Destroyers are built largely for speed and elusiveness and are therefore smaller than cruisers and battleships. The main function of a destroyer is to help defend larger vessels from attacks by quick, agile enemy craft. As battleship production ceased and the use of cruisers began to decline, destroyers became the most heavily armored and armed surface-combat ships. The U.S. Navy now boasts 72 destroyers, including 10 that are under construction.
Destroyer escorts are smaller than full-size destroyers and used mainly for anti-aircraft and anti-submarine purposes. The U.S. Navy used these small, agile vessels to help defend unarmed Merchant Marine ships during the Second World War. They share the same design as destroyers but are not as fast. There were more than 450 of these vessels constructed after 1941. By the 1970s, destroyers became known as frigates.
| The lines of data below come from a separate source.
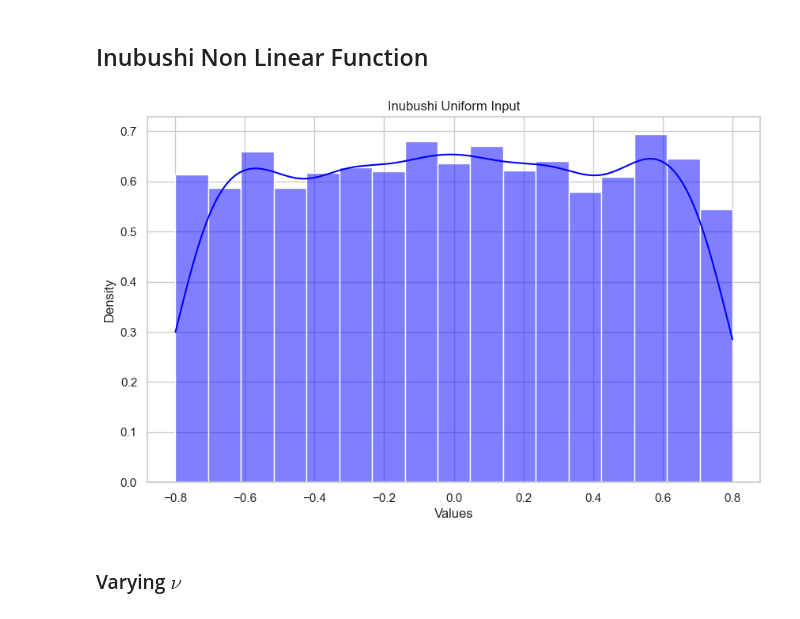
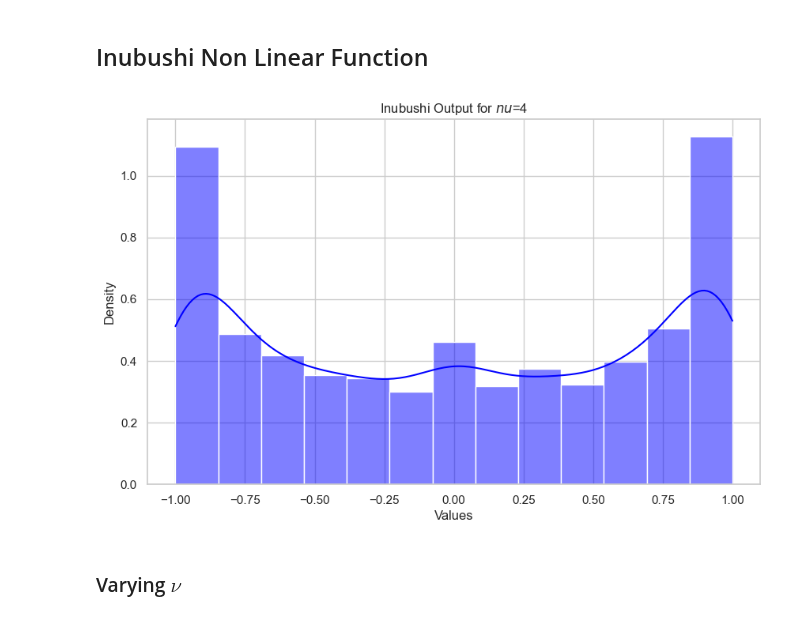
Before and after one commit to Sergio-Ltr/Generalized-Intrinsic-Plasticity, a Jupyter notebook: EXPERIMENTS/BENCHMARKS/NonLinearBenchmarks.ipynb, the cells around one changed output. Saved outputs shown, nothing was run; the diff lists cells and outputs as text; code cells hidden in the pictures.

```diff
--- a/EXPERIMENTS/BENCHMARKS/NonLinearBenchmarks.ipynb
+++ b/EXPERIMENTS/BENCHMARKS/NonLinearBenchmarks.ipynb
@@ -233,15 +278,16 @@ plot_distribution(NARMA10(split=False).Y_DATA, "Narma 10")
 # %% [markdown]
 ## Inubushi Non Linear Function
 # %%
-data = InubushiFunction(nu=1)
-data.delay_timeseries(20)
+nu = 4
+tau = 1
+data = InubushiFunction(nu=nu)
+data.delay_timeseries(tau)
 data.split([80,0,20])
 
 X_Inubushi, Y_Inubushi = data.TR()
 
-
-plot_distribution(X_Inubushi, "Inubushi Uniform Input")
+plot_distribution(Y_Inubushi, f"Inubushi Output for $nu$={nu}")
 # %% [output]
-[figure, old version]
+[figure, new version]
 # %% [markdown]
 ### Varying $\nu$
```
Also changed, not shown: parts of 14 cells of this notebook, 8 other files.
Escort carriers provided substantial advantages over standard aircraft carriers because they were easier and less expensive to build. The Navy was thus able to deploy these vessels, often called “baby flattops” and “jeep carriers,” when larger carriers were unavailable. Escort carriers were mainly used during World War II to help protect Allied convoys from attacks by German U-boats.
Floating dry docks are essential for the flexibility of naval operations, giving U.S. Navy vessels the ability to dock along shores where a traditional dry dock is not an option and offering aid wherever it is needed. These crucial service crafts assist in hauling and docking ships, as well as conducting maintenance and repairs to vessels in isolated areas. The Navy began ramping up its fleet of floating dry docks in preparation for operations in the Pacific during World War II. These vessels continued to be a great asset during the Korean and Vietnam wars, and they are still used today.
Frigates were mainly built during and after the Second World War. Prior to the 1970s, they were referred to as destroyer escorts. While they were used primarily in an anti-submarine role, frigates were also used to defend convoys. These are substantially different from prior vessels that were also known as frigates.
These specialized vessels were constructed with equipment that could detect, neutralize and safely remove naval mines. Minesweepers not only save countless lives, they also help prevent damage to the U.S. Navy fleet and keep America’s sea trade up and running. Thanks to minesweepers and mine countermeasure vessels, crucial supply lanes remain open and vessels are able to operate freely. There are currently 11 mine countermeasure ships in service.
Among the most well-known naval vessels, submarines are also some of the most deadly in the U.S. Navy arsenal, able to provide tactical and strategic advantages during wartime. Submarine use dates back to World War I, and these craft, capable of sustained underwater operation, remain a naval fleet mainstay. There are four classes of Navy submarines: attack submarines, ballistic missile submarines, guided missile submarines, and deep submergence rescue vehicles. Submarines range in size from small vessels built for stealth to huge ships that can carry a crew of nearly 100 sailors.
Often referred to as the “workhorse” of the harbor, tugboats have always played an important role in U.S. Navy operations. These sturdy boats maneuver larger ships into and out of harbors, as well as tow other vessels and perform rescue missions on the open seas. The seamen who serve on these vessels are crucial to keeping harbors running smoothly and dedicated to providing aid whenever they are called upon.